I’ve mentioned my 2011 National Novel Writing Month novel, Dr. Christopher’s Device, a few times. I’m totally excited that it will be released on November 27, 2013, by Ellora’s Cave as The Pleasure Device. In October, one of my short stories (actually a short, short work of flash fiction), “The Demonstration”, was released as part of Go Deeper Press’s Dirty Little Numbers anthology.
What I’ve not told anyone yet is how the two stories are related.
If you haven’t guessed from the publisher’s description of The Pleasure Device, the “device” is an electro-mechanical vibrating machine, or, as we know (and love) it today, a vibrator. Yes, the vibrator was actually a thing in the second half of the nineteenth century, although it was originally used as a non-sexual massager.

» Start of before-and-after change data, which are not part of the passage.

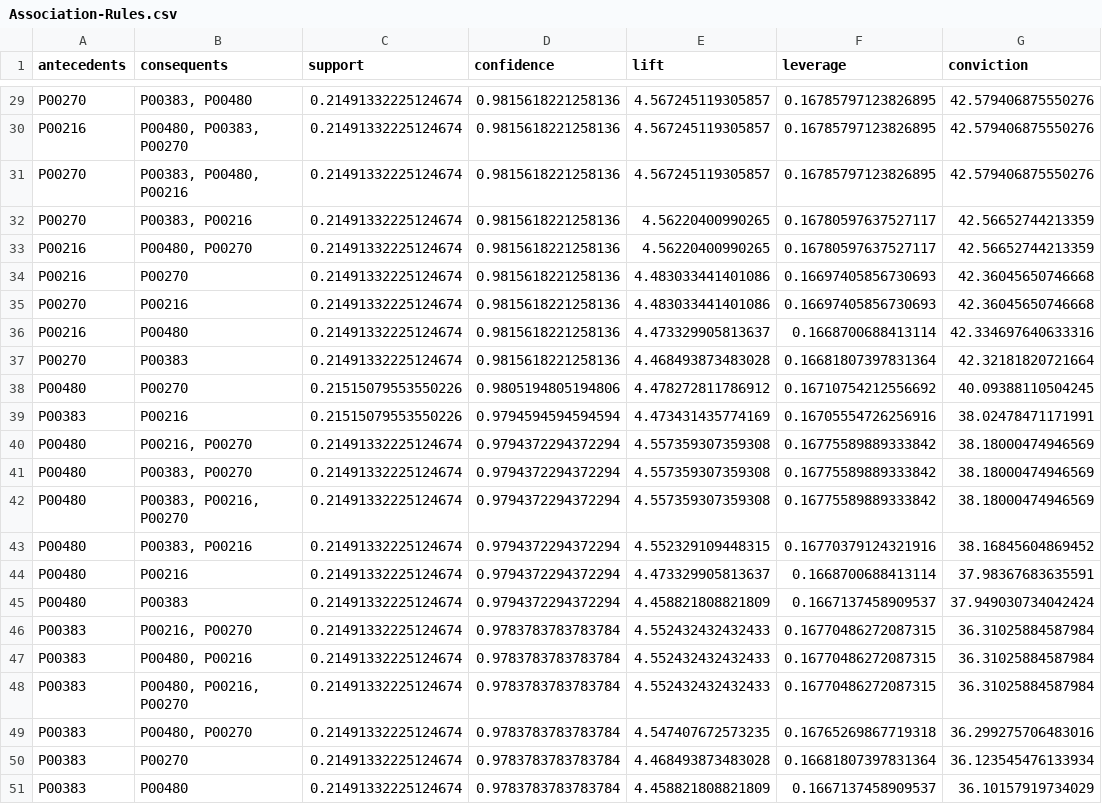
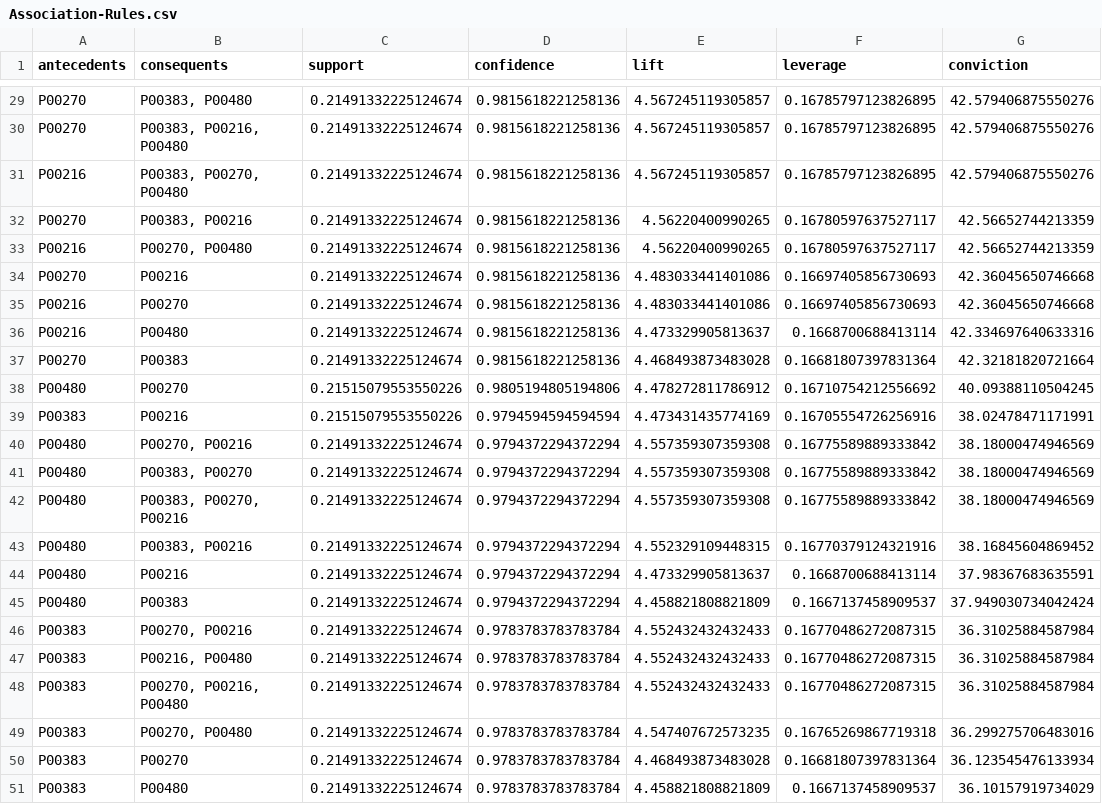
Before and after one commit to Sid-005/Business-Intelligence-Pipeline, a CSV file: outputs/Cleaned-Data/Association-Rules.csv, drawn as a sheet; only a part is shown, gaps mark what is left out; the diff covers the shown part only; the diff names each change by its address in the sheet, - before the commit and + after, or states it on an @@ line.

```diff
--- a/outputs/Cleaned-Data/Association-Rules.csv
+++ b/outputs/Cleaned-Data/Association-Rules.csv
-A30 (antecedents): P00216
+A30 (antecedents): P00270
-B30 (consequents): P00480, P00383, P00270
+B30 (consequents): P00383, P00216, P00480
-A31 (antecedents): P00270
+A31 (antecedents): P00216
-B31 (consequents): P00383, P00480, P00216
+B31 (consequents): P00383, P00270, P00480
-B33 (consequents): P00480, P00270
+B33 (consequents): P00270, P00480
@@ row 35 moved to row 34: P00270 @@
-B40 (consequents): P00216, P00270
+B40 (consequents): P00270, P00216
-B42 (consequents): P00383, P00216, P00270
+B42 (consequents): P00383, P00270, P00216
-B46 (consequents): P00216, P00270
+B46 (consequents): P00270, P00216
-B47 (consequents): P00480, P00216
+B47 (consequents): P00216, P00480
-B48 (consequents): P00480, P00216, P00270
+B48 (consequents): P00270, P00216, P00480
-B49 (consequents): P00480, P00270
+B49 (consequents): P00270, P00480
```
Also changed, not shown: 25 edited cells elsewhere in this file, 6 other files.
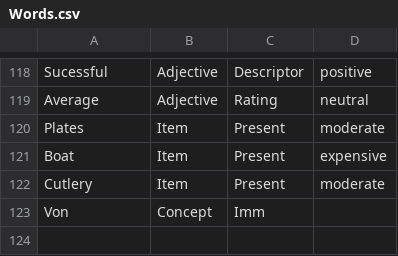
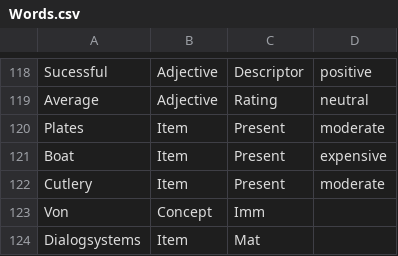
Before and after one commit to trxquilmage/Bachelor, a CSV file: BachelorThese/Assets/Data/002/Words.csv, drawn as a sheet; only a part is shown, gaps mark what is left out.

```diff
--- a/BachelorThese/Assets/Data/002/Words.csv
+++ b/BachelorThese/Assets/Data/002/Words.csv
@@ -123 +123,2 @@ Cutlery;Item;Present;moderate
 Von;Concept;Imm;
+Dialogsystems;Item;Mat;
```
Also changed, not shown: BachelorThese/Assets/Data/002/LongWords.csv, 15 other files.
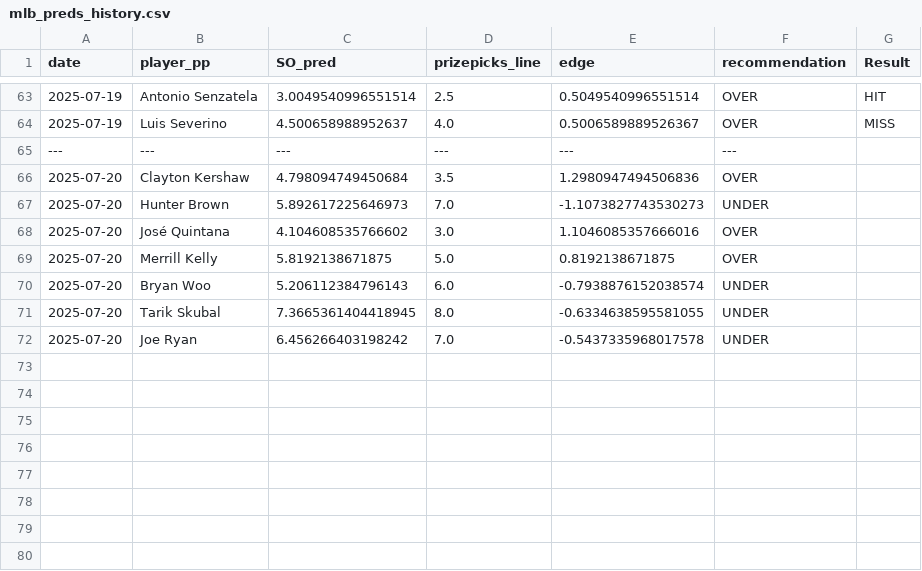
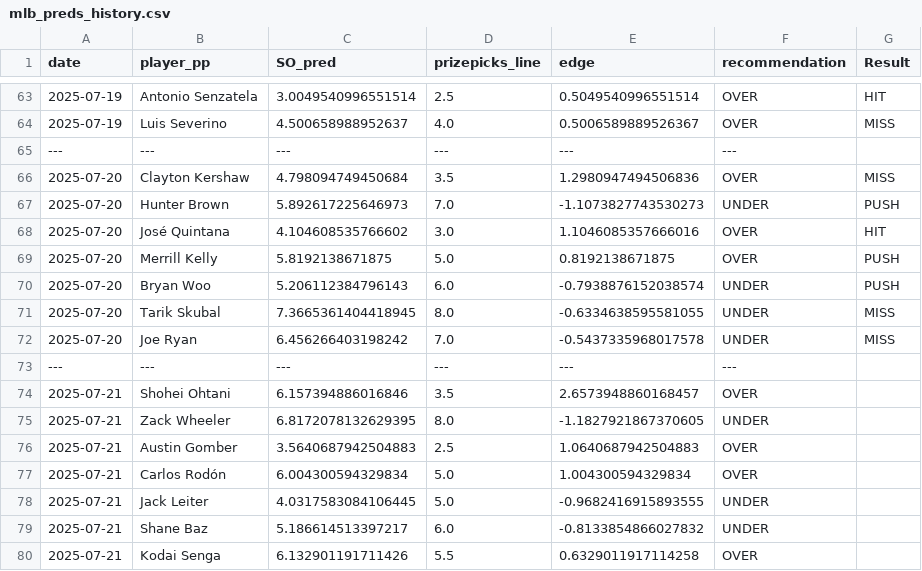
Before and after one commit to atharva-ketkar1/mlb-prop-finder, a CSV file: best_lines_ml/mlb_preds_history.csv, drawn as a sheet; only a part is shown, gaps mark what is left out.

Commit message:
New Preds

```diff
--- a/best_lines_ml/mlb_preds_history.csv
+++ b/best_lines_ml/mlb_preds_history.csv
@@ -65,8 +65,16 @@ date,player_pp,SO_pred,prizepicks_line,edge,recommendation, Result
 ---,---,---,---,---,---,
-2025-07-20,Clayton Kershaw,4.798094749450684,3.5,1.2980947494506836,OVER,
-2025-07-20,Hunter Brown,5.892617225646973,7.0,-1.1073827743530273,UNDER,
-2025-07-20,José Quintana,4.104608535766602,3.0,1.1046085357666016,OVER,
-2025-07-20,Merrill Kelly,5.8192138671875,5.0,0.8192138671875,OVER,
-2025-07-20,Bryan Woo,5.206112384796143,6.0,-0.7938876152038574,UNDER,
-2025-07-20,Tarik Skubal,7.3665361404418945,8.0,-0.6334638595581055,UNDER,
-2025-07-20,Joe Ryan,6.456266403198242,7.0,-0.5437335968017578,UNDER,
+2025-07-20,Clayton Kershaw,4.798094749450684,3.5,1.2980947494506836,OVER, MISS
+2025-07-20,Hunter Brown,5.892617225646973,7.0,-1.1073827743530273,UNDER, PUSH
+2025-07-20,José Quintana,4.104608535766602,3.0,1.1046085357666016,OVER, HIT
+2025-07-20,Merrill Kelly,5.8192138671875,5.0,0.8192138671875,OVER, PUSH
+2025-07-20,Bryan Woo,5.206112384796143,6.0,-0.7938876152038574,UNDER, PUSH
+2025-07-20,Tarik Skubal,7.3665361404418945,8.0,-0.6334638595581055,UNDER, MISS
+2025-07-20,Joe Ryan,6.456266403198242,7.0,-0.5437335968017578,UNDER, MISS
+---,---,---,---,---,---,
+2025-07-21,Shohei Ohtani,6.157394886016846,3.5,2.6573948860168457,OVER,
+2025-07-21,Zack Wheeler,6.8172078132629395,8.0,-1.1827921867370605,UNDER,
+2025-07-21,Austin Gomber,3.5640687942504883,2.5,1.0640687942504883,OVER,
+2025-07-21,Carlos Rodón,6.004300594329834,5.0,1.004300594329834,OVER,
+2025-07-21,Jack Leiter,4.0317583084106445,5.0,-0.9682416915893555,UNDER,
+2025-07-21,Shane Baz,5.186614513397217,6.0,-0.8133854866027832,UNDER,
+2025-07-21,Kodai Senga,6.132901191711426,5.5,0.6329011917114258,OVER,
```
Also changed, not shown: best_lines/best_lines_2025-07-20.csv, data/mlb_slates/mlb_pitcher_slate_2025-07-20.csv, 4 other files.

Its use as a treatment for hysteria in Victorian England began around 1879, when my novel takes place.
When I wrote Dr. Christopher (as I call it and will probably continue to call it, so if you ever meet me, I might call it that; it’s okay, though, as Dr. Julius Christopher is a central character in the book), I wanted the opening scene to depict a demonstration of the electro-mechanical vibrating device. What better way to do this than to show it from the point of view of the subject being demonstrated upon and what she experiences—the frustration of being a study participant, the pleasure experienced from the device. So that’s how the novel originally opened.
And then I began editing the manuscript.
One of the “rules” of genre fiction, perhaps particularly romance fiction, is that the opening has to somehow reference or be in the point of view of one of the main characters: hero, heroine, antagonist/villain. The young woman who was the subject of the vibrator experiment in my novel, Grace Danby, is not one of those three. She is a major character, but she’s a secondary or tertiary heroine. So, I had to change the point of view of that scene to the only other main character who was actually in that scene, Dr. Julius Christopher.
The scene works very well from Dr. Christopher’s point of view. Still, Grace’s side of the story needed to be told.
I saved the original version of the scene fully intending one day to create a short story out of it, maybe as an “extra” at the end of the novel should I ever self-publish it. But then, sometime in March, I saw the call for submissions at Go Deeper Press for “erotic stories of less than 500 words…Stories in which characters climax are particularly welcomed…” and I thought, why not?
The end result is that Grace’s side of the story gets to be told in Dirty Little Numbers.